TAMIU together: dealing with the pandemic
By Angela K. Carranza
Bridge Staff Writer
Published Monday, April 20, 2020
[Editor’s note: The following is the first installment in a series of articles about different Texas A&M International University students, faculty and staff who are working from home during the COVID-19 pandemic. We hope their stories can be as inspiring to you as we found them to be.]
During the COVID-19 pandemic, individuals discover how to keep themselves busy in many different ways. For example, some take up different hobbies: cooking, reading, gaming, etc. But for Texas A&M International University senior Daniel Rodriguez, a variety of hobbies keep him occupied throughout the day.
“I have been living alone for quite some time now, which has forced me to cook and be more independent,” Rodriguez said. “I have also gained some hobbies back, such as: gardening, playing Sudoku and playing video games.”
On another note, Rodriguez said life changed when his self-quarantine began.
“In this time of quarantine, I have been thinking about how we often live life in a rush,” he reflected. “This realization made me take more time with things at a slower pace.”
Daniel Rodriguez cooks at home during his self-quarantine.

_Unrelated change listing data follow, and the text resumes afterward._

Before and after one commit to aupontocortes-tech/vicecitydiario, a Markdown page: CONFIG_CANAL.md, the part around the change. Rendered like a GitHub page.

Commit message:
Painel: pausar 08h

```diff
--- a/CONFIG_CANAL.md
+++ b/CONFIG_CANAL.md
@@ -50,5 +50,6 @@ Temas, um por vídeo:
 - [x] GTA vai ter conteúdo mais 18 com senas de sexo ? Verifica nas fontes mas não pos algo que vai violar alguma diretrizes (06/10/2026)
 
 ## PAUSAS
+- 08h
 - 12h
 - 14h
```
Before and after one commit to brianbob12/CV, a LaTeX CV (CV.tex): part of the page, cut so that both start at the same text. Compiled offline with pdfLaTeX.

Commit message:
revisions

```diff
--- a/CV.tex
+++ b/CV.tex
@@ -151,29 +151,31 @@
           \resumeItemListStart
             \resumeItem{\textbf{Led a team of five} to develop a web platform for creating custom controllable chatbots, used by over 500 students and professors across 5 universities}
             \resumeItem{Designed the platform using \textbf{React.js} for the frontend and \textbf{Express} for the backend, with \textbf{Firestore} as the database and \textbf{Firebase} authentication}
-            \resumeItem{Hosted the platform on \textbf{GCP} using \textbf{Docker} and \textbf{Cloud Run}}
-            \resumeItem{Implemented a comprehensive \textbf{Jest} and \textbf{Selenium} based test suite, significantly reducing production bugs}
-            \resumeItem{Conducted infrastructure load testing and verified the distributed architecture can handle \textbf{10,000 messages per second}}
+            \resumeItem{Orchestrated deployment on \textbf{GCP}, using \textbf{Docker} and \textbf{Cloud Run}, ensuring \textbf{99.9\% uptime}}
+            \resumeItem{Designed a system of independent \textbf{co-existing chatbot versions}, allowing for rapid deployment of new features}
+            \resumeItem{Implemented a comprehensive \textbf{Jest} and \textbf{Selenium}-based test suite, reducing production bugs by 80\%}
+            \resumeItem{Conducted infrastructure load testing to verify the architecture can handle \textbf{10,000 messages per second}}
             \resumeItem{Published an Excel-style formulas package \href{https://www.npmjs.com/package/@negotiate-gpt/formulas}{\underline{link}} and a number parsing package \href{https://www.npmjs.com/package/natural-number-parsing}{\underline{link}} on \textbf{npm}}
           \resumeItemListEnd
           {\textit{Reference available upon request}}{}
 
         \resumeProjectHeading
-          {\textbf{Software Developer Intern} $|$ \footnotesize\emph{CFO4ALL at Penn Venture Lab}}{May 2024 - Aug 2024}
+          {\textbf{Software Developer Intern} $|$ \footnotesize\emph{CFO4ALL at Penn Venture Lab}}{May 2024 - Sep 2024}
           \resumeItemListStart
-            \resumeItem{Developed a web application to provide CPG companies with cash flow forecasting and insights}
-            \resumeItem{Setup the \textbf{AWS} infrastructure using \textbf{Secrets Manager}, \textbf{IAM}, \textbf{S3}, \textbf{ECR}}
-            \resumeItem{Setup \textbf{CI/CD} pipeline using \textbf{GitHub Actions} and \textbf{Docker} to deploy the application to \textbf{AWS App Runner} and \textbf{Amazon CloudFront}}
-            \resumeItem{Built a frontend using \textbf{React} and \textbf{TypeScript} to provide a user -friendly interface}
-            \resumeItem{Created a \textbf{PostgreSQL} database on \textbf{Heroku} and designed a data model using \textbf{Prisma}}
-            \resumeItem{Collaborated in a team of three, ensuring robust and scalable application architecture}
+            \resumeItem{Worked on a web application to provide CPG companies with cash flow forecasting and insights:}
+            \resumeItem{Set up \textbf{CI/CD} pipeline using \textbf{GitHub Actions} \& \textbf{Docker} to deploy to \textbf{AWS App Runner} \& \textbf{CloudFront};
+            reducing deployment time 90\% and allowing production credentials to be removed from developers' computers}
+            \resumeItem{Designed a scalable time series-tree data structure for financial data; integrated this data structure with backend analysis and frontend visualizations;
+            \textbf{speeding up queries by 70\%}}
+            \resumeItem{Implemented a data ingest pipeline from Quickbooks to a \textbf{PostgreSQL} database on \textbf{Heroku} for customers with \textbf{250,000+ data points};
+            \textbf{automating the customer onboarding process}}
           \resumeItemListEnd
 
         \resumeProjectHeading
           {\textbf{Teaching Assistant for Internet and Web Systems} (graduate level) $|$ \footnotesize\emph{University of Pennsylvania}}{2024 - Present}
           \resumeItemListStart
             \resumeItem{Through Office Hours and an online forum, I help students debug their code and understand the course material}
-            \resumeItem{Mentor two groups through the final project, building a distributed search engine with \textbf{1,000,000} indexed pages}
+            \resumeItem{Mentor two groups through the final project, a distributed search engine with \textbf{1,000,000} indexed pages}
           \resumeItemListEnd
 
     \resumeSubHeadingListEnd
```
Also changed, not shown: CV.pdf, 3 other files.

Quarantine impacts students in many different ways. Some students see it as an advantage to finally beginning the things they had no time for previously, but others find it difficult adjusting to this period of self-isolation. At home, find many distractions.
“My entire routine has completely changed,” sophomore Ruben Reyes said. “It is really hard getting adjusted to this, being at home, 24/7. I was used to going to school at a certain time, going to work at a certain time, and now that we’re stuck at home there’s really nothing I can do.”
In contrast, there are also many things Reyes has been able to dedicate his time to.
“I’ve pretty much been gaming and spending time with my friends online,” he said. “During these last few weeks, I’ve been virtually meeting online with my friends on Discord. We just hang out as if we were hanging out in person, except through Discord.”
Reyes also runs a gaming YouTube account where he uploads gaming videos.
“Lately, I have been able to do more content creation, mainly because I am sponsored by a gaming organization through YouTube, and I did not get the chance to do this as much during the semester because of classes,” he said.
Interested persons may view his YouTube channel: rubenkings.
During this self-imposed quarantine, many individuals adapt quite differently.
“Quarantine has mainly impacted me with my schoolwork,” Texas A&M International University student Maria Hernandez said. “It is harder to concentrate because my family is with me all the time. And there are not many places that I could go to do my schoolwork.”
For some, the forced introverted life might seem repetitive.
“Well, basically, [I’m] just doing house chores, homework, watching TV—the minimum stuff,” Hernandez said. “I have also been getting into doing arts and crafts with polymer clay. I usually just decorate things, like I have recently been decorating plant pots.”
She said she is also quite fond of self-quarantine.
“I get to be with my family and live with them,” Hernandez said. “I don’t live with my family, but in this quarantine I have been spending my time with my family.”
This self-quarantine life has many different impacts on Texas A&M International University students. For some it turns harsh, yet for others beneficial.
“I would actually say that quarantine has benefited me,” TAMIU junior Alyssa Veronica said. “I finally have time to do things around the house. Now I can actually cook. I have been cooking all my meals which is great because I love to cook. And before I hadn’t had the chance to do so because of school.”
“I’m very into nutrition, I like to watch what I eat and find different healthy options that are easy to make,” Veronica said.
In addition, she finds some things too restrictive.
“I think the least favorite thing about quarantine would have to be the restrictions, in terms of going out,” she said. “Like, you can’t go to a friend’s house. You can’t hang out with anybody.
“But my most favorite part about quarantine is that I don’t really have to wake up for class, get ready and find parking. So I would say my favorite part is not having to worry about parking.”
Many students posted about parking issues online in the TAMIU Student Network page on Facebook prior to the impact of COVID-19.
Veronica turned a not-so-happy situation to her advantage as now finds time to do things she really loves. Despite these “difficult times,” as many people are calling them, some find it important to always look for the bright side in every situation.